The South Dakota General Assembly passed a similar bill earlier this year, but Noem vetoed the bill, saying it would be subject to legal challenges. Noem issued executive orders similar to the bills after lawmakers did not override her veto. In a letter to lawmakers, she asked them to look at legislation under consideration in 30 other states.
The bill proposed by Noem on Tuesday defines “biological sex” as “the sex listed on the student's official birth certificate issued at or near the time of the athlete’s birth.”
“This legislation does not have the problematic provisions that were included in last year’s House Bill 1217,” Noem said in a news release. “Those flawed provisions would have led to litigation for our state, as well as for the families of young South Dakota athletes – male and female alike.”
The draft legislation would protect schools from liability for complying with the proposed law. The bill also would allow athletes affected by a violation of the law to the school, the district, Board of Regents or other entity to seek a “private cause of action for injunctive relief and any other equitable relief available under law,” according to the draft version of the bill.
The type of legislation has been discussed and defeated before and “it’s time to move on,” the American Civil Liberties Union of South Dakota said in a Twitter post.
“With serious issues like education funding and tenuous state-tribal relations, it’s disturbing that we keep coming back to the same discriminatory issues year after year,” the organization said in a subsequent tweet.
Noem said the bill is about fairness.

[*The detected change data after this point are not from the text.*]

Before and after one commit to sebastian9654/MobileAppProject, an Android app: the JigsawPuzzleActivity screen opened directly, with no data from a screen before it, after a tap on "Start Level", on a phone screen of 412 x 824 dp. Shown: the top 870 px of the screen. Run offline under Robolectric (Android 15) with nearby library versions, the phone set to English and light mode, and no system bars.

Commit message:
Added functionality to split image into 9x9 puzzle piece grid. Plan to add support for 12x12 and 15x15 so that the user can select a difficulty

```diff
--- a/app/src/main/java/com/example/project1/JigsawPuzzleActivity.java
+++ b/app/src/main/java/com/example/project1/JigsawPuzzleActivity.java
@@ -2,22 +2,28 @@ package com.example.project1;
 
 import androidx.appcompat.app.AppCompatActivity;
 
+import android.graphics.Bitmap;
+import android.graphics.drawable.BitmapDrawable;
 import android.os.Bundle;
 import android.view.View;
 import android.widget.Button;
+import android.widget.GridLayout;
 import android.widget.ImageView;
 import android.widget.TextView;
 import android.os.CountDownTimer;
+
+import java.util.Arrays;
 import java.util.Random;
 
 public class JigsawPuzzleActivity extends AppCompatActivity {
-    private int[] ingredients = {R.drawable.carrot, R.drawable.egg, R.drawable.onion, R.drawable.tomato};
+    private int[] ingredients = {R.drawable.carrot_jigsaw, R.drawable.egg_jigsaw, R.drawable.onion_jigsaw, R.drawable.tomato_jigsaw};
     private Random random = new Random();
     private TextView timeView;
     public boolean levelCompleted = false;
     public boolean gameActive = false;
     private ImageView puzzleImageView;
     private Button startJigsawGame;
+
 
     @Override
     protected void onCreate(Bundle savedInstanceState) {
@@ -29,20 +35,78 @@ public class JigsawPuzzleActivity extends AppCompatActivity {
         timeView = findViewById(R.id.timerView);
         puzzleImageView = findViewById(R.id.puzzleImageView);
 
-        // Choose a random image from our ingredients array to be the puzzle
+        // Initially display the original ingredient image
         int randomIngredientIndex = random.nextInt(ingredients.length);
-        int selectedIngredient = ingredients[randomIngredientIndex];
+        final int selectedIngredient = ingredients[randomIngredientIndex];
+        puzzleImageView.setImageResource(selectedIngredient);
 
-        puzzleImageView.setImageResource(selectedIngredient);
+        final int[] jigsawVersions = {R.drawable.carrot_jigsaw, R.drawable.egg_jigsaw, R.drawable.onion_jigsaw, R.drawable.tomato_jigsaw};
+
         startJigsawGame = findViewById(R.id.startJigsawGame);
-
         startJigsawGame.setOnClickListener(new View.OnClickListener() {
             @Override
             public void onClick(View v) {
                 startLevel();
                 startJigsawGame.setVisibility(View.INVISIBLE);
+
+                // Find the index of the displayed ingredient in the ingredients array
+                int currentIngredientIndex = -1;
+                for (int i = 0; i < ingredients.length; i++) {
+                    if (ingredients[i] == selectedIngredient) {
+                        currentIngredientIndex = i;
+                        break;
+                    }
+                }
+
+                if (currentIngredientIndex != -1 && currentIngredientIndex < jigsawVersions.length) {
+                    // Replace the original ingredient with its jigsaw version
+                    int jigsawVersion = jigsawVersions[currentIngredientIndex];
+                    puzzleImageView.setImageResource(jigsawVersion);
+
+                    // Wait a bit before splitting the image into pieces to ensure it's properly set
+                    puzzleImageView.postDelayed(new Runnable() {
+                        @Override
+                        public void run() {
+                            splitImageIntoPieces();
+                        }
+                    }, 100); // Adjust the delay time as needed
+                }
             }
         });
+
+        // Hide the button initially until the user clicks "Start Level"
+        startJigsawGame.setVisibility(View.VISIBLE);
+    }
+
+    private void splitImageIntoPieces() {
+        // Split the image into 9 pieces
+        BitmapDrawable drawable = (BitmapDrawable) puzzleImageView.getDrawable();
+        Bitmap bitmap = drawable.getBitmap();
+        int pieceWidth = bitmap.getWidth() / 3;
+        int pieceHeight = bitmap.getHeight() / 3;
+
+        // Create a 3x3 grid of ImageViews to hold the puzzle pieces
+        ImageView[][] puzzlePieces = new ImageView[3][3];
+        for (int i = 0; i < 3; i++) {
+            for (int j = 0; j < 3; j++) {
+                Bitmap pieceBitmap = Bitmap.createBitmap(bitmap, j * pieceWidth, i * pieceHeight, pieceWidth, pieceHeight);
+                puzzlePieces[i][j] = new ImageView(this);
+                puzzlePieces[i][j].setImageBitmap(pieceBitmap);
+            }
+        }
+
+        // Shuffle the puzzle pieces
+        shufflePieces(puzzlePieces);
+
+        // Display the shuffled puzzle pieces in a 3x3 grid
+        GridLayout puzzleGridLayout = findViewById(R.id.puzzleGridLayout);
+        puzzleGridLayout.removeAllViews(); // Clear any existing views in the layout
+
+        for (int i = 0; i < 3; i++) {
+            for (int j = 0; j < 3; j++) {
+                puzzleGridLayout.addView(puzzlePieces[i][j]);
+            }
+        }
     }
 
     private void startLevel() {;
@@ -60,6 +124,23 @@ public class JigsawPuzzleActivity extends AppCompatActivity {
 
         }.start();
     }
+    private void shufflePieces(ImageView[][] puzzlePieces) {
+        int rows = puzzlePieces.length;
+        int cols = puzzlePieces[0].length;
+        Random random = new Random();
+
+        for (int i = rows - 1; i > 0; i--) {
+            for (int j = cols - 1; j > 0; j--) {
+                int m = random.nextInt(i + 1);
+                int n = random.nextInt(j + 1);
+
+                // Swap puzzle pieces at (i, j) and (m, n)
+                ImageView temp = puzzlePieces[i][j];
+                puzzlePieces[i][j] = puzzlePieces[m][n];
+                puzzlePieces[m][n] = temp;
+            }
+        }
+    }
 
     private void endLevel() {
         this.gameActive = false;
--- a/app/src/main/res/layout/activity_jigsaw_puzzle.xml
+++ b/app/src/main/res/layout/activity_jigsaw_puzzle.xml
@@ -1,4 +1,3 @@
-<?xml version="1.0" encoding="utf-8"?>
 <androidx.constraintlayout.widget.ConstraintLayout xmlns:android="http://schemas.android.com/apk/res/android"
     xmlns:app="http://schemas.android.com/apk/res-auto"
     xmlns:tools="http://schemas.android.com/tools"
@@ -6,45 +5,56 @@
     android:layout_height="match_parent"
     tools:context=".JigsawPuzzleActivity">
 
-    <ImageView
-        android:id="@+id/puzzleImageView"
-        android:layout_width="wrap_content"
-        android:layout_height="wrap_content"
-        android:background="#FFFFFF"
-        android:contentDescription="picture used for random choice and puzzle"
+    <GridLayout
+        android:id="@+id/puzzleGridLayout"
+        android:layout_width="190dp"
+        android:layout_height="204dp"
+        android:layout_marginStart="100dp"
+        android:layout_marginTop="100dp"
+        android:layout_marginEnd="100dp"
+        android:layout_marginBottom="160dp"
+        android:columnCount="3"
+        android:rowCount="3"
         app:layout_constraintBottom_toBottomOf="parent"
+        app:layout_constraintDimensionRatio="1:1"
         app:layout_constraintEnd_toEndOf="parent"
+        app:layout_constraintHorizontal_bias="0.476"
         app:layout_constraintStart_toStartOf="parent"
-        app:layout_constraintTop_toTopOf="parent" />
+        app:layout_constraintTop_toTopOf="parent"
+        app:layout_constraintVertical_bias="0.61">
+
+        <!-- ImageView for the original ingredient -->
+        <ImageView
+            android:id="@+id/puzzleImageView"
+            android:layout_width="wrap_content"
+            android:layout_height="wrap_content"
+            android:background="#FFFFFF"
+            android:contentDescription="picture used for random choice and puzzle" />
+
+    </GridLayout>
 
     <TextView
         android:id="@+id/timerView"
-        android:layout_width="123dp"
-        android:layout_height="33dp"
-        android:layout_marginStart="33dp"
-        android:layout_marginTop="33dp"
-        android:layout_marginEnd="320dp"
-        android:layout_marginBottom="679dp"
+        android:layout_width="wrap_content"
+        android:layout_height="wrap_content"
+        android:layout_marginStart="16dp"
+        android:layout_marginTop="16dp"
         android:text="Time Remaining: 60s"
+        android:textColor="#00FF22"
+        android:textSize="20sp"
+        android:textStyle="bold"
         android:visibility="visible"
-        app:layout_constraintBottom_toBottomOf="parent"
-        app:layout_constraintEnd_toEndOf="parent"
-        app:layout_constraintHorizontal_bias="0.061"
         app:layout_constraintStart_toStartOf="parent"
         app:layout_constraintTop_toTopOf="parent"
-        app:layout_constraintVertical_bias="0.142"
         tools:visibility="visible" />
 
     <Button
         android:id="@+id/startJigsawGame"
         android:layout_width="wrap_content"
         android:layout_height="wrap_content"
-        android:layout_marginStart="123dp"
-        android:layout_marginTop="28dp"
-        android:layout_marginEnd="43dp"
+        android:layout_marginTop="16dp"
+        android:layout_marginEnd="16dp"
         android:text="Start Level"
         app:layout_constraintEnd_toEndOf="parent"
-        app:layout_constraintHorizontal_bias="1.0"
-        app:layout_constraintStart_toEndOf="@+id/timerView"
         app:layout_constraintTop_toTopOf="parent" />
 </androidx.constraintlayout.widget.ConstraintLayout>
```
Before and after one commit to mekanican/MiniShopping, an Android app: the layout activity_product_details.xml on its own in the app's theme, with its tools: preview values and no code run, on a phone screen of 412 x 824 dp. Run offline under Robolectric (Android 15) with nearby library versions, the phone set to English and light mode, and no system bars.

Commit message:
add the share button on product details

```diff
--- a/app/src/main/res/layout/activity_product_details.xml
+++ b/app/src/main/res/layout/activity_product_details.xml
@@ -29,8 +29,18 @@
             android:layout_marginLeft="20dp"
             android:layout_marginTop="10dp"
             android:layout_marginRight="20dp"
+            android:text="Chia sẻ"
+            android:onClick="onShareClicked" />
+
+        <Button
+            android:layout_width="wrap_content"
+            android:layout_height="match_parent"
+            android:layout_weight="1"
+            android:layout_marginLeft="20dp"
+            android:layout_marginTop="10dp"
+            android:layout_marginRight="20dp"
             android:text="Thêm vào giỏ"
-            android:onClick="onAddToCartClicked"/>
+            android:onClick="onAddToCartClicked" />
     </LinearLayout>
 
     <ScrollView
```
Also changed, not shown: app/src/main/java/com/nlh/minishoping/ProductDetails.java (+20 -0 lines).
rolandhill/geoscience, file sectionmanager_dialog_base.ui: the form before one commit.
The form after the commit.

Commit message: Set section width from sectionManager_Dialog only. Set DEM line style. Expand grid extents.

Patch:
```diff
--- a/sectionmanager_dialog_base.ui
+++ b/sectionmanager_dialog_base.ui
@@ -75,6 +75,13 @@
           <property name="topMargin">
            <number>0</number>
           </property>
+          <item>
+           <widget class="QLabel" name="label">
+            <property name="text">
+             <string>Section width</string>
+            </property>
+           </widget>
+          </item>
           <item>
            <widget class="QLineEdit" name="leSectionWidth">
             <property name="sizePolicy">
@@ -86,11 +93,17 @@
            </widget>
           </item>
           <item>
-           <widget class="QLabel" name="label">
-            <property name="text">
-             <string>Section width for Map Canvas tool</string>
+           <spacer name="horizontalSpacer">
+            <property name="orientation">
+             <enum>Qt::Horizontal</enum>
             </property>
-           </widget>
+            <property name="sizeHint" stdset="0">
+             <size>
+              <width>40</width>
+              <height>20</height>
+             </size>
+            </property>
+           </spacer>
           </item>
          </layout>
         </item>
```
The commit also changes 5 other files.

“Every young woman deserves an equal playing field where she can achieve success, but common sense tells us that males have an unfair physical advantage over females in athletic competition,” Noem said in a statement. “It is for those reasons that only girls should be competing in girls’ sports. Women have fought long and hard for equal athletic opportunities, and South Dakota will defend them, but we have to do it in a smart way.”